Attention: Do we really need it or simply want it?
Have you ever…
- Wanted to be in the limelight?
- Wished that people noticed what you do?
- Wanted to win that personality pageant in college?
- Craved the friendship of the new person who joined class?
- Longed for responsiveness from your parents over your sibling?
It is ingrained in human nature to desire validation from those around us. It adds to the sense of self-worth and helps build a concept of ourselves; a framework in which we slot in our qualities and look back to when we feel unsure of our potential. Attention has become more of a need than a want, although it also remains true that seeking external endorsement takes away independence in thinking and makes you vulnerable to self-doubt. Why then do we crave attention so much? Is it such a good thing? And why do we feel a sense of accomplishment when we are singled out even when we have been in the wrong?
The attention cycle
We use trial and error to figure out what makes others continue to give us attention and what drives them away. Think about your friends and what you do to get them to focus on you: sometimes you use humour, at others you discuss fashion, many a time you are intellectual, sometimes sporty or musical, whereas at times you’ve even mocked them with sarcasm that has been received well based on the given situation. There may also have been situations where you’ve been insolent, inconsiderate or pompous. And that may have propelled your friends far away from you.

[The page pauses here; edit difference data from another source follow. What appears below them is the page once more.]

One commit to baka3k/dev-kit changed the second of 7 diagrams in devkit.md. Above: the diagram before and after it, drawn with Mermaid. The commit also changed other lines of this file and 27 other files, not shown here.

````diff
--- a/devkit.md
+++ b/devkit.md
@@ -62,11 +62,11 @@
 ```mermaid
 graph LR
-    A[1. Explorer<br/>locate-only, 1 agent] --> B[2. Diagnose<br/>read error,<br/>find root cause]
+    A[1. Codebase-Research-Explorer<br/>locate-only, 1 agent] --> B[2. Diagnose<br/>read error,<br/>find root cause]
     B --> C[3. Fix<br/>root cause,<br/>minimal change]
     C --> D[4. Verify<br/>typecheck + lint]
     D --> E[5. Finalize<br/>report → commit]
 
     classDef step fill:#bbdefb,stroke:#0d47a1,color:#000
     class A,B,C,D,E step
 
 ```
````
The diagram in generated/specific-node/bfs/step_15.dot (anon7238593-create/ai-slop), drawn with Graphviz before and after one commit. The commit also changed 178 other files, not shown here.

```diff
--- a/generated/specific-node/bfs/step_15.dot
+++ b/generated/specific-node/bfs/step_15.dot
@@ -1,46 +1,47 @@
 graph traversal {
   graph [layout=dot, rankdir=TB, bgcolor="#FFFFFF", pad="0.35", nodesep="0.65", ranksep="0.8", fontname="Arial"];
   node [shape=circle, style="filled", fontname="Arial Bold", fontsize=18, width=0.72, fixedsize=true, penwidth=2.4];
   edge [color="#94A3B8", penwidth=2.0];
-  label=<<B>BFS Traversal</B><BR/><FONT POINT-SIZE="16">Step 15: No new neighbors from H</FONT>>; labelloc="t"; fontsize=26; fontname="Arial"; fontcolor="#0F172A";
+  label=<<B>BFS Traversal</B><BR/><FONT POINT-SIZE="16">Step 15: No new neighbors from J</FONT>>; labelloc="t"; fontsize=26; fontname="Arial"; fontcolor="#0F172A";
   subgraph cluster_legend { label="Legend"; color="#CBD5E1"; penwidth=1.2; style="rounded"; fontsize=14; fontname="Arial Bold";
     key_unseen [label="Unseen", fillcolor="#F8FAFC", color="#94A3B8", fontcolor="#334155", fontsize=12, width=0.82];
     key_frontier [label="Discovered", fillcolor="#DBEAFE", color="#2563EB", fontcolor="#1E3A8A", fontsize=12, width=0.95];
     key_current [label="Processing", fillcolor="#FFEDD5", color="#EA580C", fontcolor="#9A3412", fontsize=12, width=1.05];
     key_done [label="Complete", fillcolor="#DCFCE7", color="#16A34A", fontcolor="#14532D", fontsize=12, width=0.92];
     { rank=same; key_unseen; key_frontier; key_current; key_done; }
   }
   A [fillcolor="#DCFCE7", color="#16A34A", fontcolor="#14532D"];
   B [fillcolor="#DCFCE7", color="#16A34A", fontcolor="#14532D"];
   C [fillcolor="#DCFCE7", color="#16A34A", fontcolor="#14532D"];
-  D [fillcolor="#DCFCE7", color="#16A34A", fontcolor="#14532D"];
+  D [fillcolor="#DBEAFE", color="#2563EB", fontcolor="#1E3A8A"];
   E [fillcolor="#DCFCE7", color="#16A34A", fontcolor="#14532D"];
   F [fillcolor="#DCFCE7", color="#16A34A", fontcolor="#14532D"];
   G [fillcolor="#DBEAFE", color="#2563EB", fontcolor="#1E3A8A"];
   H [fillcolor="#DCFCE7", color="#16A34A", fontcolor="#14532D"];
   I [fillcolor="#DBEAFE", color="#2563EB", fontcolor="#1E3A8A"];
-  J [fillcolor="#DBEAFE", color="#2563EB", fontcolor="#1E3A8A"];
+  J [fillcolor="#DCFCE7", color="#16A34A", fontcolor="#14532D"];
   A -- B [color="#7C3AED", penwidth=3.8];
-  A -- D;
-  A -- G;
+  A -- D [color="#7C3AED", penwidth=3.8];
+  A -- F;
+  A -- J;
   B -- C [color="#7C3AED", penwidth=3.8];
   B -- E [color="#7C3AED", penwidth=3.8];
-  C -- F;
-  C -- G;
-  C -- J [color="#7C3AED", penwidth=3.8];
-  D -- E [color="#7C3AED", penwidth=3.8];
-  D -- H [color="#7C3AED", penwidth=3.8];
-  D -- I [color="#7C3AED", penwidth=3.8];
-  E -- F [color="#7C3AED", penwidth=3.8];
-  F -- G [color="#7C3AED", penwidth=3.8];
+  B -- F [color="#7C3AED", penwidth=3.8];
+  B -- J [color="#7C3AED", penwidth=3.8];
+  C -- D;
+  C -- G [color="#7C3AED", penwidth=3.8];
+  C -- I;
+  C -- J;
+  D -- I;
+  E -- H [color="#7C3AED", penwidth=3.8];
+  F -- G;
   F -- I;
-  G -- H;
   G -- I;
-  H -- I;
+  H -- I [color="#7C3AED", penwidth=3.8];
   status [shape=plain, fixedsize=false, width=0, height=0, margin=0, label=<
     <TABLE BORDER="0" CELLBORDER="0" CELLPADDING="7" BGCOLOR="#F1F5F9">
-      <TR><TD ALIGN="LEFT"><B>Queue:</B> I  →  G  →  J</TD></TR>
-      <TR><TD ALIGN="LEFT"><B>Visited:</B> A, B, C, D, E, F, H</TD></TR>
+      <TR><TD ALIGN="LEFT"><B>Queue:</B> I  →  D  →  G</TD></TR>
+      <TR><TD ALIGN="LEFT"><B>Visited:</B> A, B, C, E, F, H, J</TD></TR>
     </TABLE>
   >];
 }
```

With initial experiences, you tend to learn that when you are courteous, considerate, tactful, and most importantly when you are happy, you pull others closer to you. And when others around you react with interest, affection and approval, you further grow in these practical skills, and find a positive place in your family, friend circle and the society at large. You get yourself into a cycle of garnering the right kind of attention for the right kind of behaviours.